[He doesn't actually remember this--he was 2 years old at the time. But we've told him this story a zillion times and he never fails to mention that he got to touch the fire trucks. It's true--and he was so excited at the time. And then we went to the hospital.]
What do Mom and Dad do to keep you safe from peanuts?
My mom and dad double check on everything they buy; they try not to buy peanuts; they look it up online to make sure the companies didn't forget to write "peanuts" on the package before I eat it. They check with the store owners if they aren't quite sure, and call the peopleguys at the restaurants and ask if they have peanuts there. [That's pretty good. I didn't know he was aware of all of that--and it's nice that he noticed!]
How do you keep yourself safe?
Whenever there's a kid who offers me [a snack or a treat] and says it is peanut-free, I'd tell a grownup, because what if the kid wasn't right--what if it did have peanuts? I try to avoid peanut shells, peanut snacks, and don't touch them or do anything that could cause a reaction. If I go to a store with lots of peanut things, I'd buy the peanut-free thing. I try to stick with that. [Good Answer.]
Do you know what peanuts look like?
Sort of like an 8 but a lot tanner. [LOL!]
Where do you see them?
In stores and gas stations that sell food. [Thought for sure he'd mention the peanut shells we see at the park sometimes.]
What would you do in a peanut emergency?
I'd just start walking to Mom and tell her. [Good Answer.]
What would a peanut emergency feel like? What might happen to you?
Well, I'd start feeling cold if I was turning blue and I'm pretty sure it would be hard to talk because it swells up my throat. It might feel like a battle in my body. [ :( ]
What is something you would like people to understand about peanut allergies?
I would like them to know about everything about peanut allergies. The most important thing to know is to avoid peanuts or anything that could be a peanut allergen in your food. I have bad luck because I live in Georgia which is the Peanut State. [LOL!] I hope I'll get the medicine that will stop me from being allergic to peanuts.
Do you like having a food allergy?
No, because it's no fun at all when I have to go to the doctor. Because I don't like having epipens, because you know those are a kind of a shot and I don't like getting shots at all. I hope one day they will have the kind of shots like in Star Trek and it's pppsssss like that [motioning]. [That one just about killed me. I couldn't make this stuff up if I tried!]
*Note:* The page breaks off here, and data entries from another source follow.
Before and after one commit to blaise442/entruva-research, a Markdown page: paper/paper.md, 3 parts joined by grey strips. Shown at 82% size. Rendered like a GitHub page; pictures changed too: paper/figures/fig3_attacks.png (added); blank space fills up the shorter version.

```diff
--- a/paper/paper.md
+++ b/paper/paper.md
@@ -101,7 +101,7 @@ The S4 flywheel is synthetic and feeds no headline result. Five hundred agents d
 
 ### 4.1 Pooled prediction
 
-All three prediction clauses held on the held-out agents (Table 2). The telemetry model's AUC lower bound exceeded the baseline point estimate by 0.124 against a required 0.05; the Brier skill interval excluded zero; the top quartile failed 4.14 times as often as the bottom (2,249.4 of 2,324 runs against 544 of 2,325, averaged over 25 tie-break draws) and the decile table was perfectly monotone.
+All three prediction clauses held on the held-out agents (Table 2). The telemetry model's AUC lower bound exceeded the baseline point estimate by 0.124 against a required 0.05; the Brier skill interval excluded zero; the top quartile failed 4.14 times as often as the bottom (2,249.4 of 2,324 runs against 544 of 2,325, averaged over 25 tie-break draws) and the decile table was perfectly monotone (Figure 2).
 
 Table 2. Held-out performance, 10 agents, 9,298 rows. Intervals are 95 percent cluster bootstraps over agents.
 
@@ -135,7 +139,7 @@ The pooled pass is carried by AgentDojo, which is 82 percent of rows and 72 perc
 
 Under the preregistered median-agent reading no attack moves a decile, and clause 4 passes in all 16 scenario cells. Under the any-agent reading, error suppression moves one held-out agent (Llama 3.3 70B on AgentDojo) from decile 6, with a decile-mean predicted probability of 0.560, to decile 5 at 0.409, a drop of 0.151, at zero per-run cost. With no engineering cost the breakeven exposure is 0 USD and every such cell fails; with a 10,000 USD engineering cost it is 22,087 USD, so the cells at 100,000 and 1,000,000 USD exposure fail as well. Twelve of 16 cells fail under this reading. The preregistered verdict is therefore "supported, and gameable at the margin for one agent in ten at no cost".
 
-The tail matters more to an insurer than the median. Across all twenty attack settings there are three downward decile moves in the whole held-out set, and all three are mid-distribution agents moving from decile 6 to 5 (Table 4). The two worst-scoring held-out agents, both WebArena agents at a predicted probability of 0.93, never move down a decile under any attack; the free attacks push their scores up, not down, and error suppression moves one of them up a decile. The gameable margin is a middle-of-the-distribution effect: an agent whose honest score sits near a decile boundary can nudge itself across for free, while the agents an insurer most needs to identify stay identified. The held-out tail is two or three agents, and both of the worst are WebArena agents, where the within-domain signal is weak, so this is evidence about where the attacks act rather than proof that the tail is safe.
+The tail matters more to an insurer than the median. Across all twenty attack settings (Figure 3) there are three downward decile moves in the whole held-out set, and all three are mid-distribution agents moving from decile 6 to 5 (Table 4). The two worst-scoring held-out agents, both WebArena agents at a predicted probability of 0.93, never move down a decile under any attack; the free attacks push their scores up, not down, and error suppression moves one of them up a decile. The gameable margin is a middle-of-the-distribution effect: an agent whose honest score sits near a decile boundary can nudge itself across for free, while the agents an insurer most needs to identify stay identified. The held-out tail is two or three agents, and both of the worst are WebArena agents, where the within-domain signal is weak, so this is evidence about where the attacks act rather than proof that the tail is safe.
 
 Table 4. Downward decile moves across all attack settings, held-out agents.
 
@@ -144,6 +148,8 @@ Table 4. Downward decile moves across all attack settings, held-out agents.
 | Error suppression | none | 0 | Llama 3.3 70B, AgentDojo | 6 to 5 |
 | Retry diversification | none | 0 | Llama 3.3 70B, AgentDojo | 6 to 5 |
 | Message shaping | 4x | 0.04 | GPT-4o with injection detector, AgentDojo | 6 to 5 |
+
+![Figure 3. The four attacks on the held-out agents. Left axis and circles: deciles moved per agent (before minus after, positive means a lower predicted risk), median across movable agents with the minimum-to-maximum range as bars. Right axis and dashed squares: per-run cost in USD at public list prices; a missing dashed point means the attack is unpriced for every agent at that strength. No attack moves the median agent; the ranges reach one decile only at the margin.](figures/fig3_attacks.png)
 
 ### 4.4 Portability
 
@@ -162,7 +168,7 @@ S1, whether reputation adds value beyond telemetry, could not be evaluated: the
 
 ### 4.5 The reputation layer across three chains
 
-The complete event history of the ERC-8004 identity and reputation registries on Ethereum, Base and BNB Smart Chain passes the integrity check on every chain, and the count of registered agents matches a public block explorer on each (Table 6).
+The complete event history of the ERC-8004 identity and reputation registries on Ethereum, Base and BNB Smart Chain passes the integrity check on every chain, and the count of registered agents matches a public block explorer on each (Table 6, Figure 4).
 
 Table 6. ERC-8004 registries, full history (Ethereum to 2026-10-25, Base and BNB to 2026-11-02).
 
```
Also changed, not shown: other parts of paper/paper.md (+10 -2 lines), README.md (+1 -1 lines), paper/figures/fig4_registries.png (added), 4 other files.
Are there any good things about having this allergy?
The good thing is that there are two kind of medicines that can pow it good--the first is Benadryl and the second, Epipens. I don't want to even try the Epipens, but I know one day I'll have to if I run into peanuts and have a reaction. [pow: a verb meaning "to kick some Bad Guy Germ booty"]
What's Ryan's allergy?
What can you do to help keep him safe?
Not eat peanuts around him. [Good Answer.]
What's a good way to get peanuts off of your hands?
Washing them. [Another good answer. Did you know that basic regular old handwashing is the best way to get rid of residual food allergens? Morgan did!]
What is something you would like people to know about peanut allergy?
That peanut allergy is bad. [Yup.]